*Task to complete:* Print every line below. Match each one exactly.

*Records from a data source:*
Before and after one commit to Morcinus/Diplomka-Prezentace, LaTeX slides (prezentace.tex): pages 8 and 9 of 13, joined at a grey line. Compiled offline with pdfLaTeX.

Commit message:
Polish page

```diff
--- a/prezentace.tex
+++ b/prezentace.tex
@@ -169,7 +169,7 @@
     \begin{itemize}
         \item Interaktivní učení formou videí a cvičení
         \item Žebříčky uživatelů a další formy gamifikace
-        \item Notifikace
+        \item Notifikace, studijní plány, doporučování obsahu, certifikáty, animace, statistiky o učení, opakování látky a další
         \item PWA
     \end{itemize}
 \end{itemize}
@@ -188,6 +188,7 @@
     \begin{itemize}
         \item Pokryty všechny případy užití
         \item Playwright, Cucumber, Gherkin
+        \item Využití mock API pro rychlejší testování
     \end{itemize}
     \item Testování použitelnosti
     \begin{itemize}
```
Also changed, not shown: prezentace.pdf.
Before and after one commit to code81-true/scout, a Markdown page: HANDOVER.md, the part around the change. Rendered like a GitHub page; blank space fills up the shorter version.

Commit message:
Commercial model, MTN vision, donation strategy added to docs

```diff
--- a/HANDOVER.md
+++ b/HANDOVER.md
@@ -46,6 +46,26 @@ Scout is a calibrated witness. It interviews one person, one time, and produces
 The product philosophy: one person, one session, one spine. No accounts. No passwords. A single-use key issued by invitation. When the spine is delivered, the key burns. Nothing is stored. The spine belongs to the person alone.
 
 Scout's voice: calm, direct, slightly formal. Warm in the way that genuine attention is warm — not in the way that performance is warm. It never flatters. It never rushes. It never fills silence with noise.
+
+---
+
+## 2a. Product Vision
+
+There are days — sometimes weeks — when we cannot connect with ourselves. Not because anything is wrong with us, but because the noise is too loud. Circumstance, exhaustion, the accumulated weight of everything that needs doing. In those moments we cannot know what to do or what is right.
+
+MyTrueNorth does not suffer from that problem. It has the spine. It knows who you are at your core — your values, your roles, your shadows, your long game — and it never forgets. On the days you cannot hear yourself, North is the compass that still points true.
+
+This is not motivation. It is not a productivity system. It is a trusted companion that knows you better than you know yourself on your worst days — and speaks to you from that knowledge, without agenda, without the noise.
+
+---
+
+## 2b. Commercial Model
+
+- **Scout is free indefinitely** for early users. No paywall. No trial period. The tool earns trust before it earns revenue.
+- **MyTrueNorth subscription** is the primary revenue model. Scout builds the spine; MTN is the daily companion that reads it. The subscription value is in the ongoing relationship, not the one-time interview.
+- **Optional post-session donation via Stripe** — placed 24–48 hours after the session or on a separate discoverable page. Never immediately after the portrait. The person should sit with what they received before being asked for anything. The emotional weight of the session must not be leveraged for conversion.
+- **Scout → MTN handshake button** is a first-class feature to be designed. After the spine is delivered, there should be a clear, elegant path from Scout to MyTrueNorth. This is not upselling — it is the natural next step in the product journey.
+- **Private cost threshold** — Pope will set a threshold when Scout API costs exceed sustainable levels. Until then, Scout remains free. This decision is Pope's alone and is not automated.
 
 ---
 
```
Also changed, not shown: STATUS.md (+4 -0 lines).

*Task output:*
Before and after one commit to Morcinus/Diplomka-Prezentace, LaTeX slides (prezentace.tex): pages 8 and 9 of 13, joined at a grey line. Compiled offline with pdfLaTeX.

Commit message:
Polish page

```diff
--- a/prezentace.tex
+++ b/prezentace.tex
@@ -169,7 +169,7 @@
     \begin{itemize}
         \item Interaktivní učení formou videí a cvičení
         \item Žebříčky uživatelů a další formy gamifikace
-        \item Notifikace
+        \item Notifikace, studijní plány, doporučování obsahu, certifikáty, animace, statistiky o učení, opakování látky a další
         \item PWA
     \end{itemize}
 \end{itemize}
@@ -188,6 +188,7 @@
     \begin{itemize}
         \item Pokryty všechny případy užití
         \item Playwright, Cucumber, Gherkin
+        \item Využití mock API pro rychlejší testování
     \end{itemize}
     \item Testování použitelnosti
     \begin{itemize}
```
Also changed, not shown: prezentace.pdf.
Before and after one commit to code81-true/scout, a Markdown page: HANDOVER.md, the part around the change. Rendered like a GitHub page; blank space fills up the shorter version.

Commit message:
Commercial model, MTN vision, donation strategy added to docs

```diff
--- a/HANDOVER.md
+++ b/HANDOVER.md
@@ -46,6 +46,26 @@ Scout is a calibrated witness. It interviews one person, one time, and produces
 The product philosophy: one person, one session, one spine. No accounts. No passwords. A single-use key issued by invitation. When the spine is delivered, the key burns. Nothing is stored. The spine belongs to the person alone.
 
 Scout's voice: calm, direct, slightly formal. Warm in the way that genuine attention is warm — not in the way that performance is warm. It never flatters. It never rushes. It never fills silence with noise.
+
+---
+
+## 2a. Product Vision
+
+There are days — sometimes weeks — when we cannot connect with ourselves. Not because anything is wrong with us, but because the noise is too loud. Circumstance, exhaustion, the accumulated weight of everything that needs doing. In those moments we cannot know what to do or what is right.
+
+MyTrueNorth does not suffer from that problem. It has the spine. It knows who you are at your core — your values, your roles, your shadows, your long game — and it never forgets. On the days you cannot hear yourself, North is the compass that still points true.
+
+This is not motivation. It is not a productivity system. It is a trusted companion that knows you better than you know yourself on your worst days — and speaks to you from that knowledge, without agenda, without the noise.
+
+---
+
+## 2b. Commercial Model
+
+- **Scout is free indefinitely** for early users. No paywall. No trial period. The tool earns trust before it earns revenue.
+- **MyTrueNorth subscription** is the primary revenue model. Scout builds the spine; MTN is the daily companion that reads it. The subscription value is in the ongoing relationship, not the one-time interview.
+- **Optional post-session donation via Stripe** — placed 24–48 hours after the session or on a separate discoverable page. Never immediately after the portrait. The person should sit with what they received before being asked for anything. The emotional weight of the session must not be leveraged for conversion.
+- **Scout → MTN handshake button** is a first-class feature to be designed. After the spine is delivered, there should be a clear, elegant path from Scout to MyTrueNorth. This is not upselling — it is the natural next step in the product journey.
+- **Private cost threshold** — Pope will set a threshold when Scout API costs exceed sustainable levels. Until then, Scout remains free. This decision is Pope's alone and is not automated.
 
 ---
 
```
Also changed, not shown: STATUS.md (+4 -0 lines).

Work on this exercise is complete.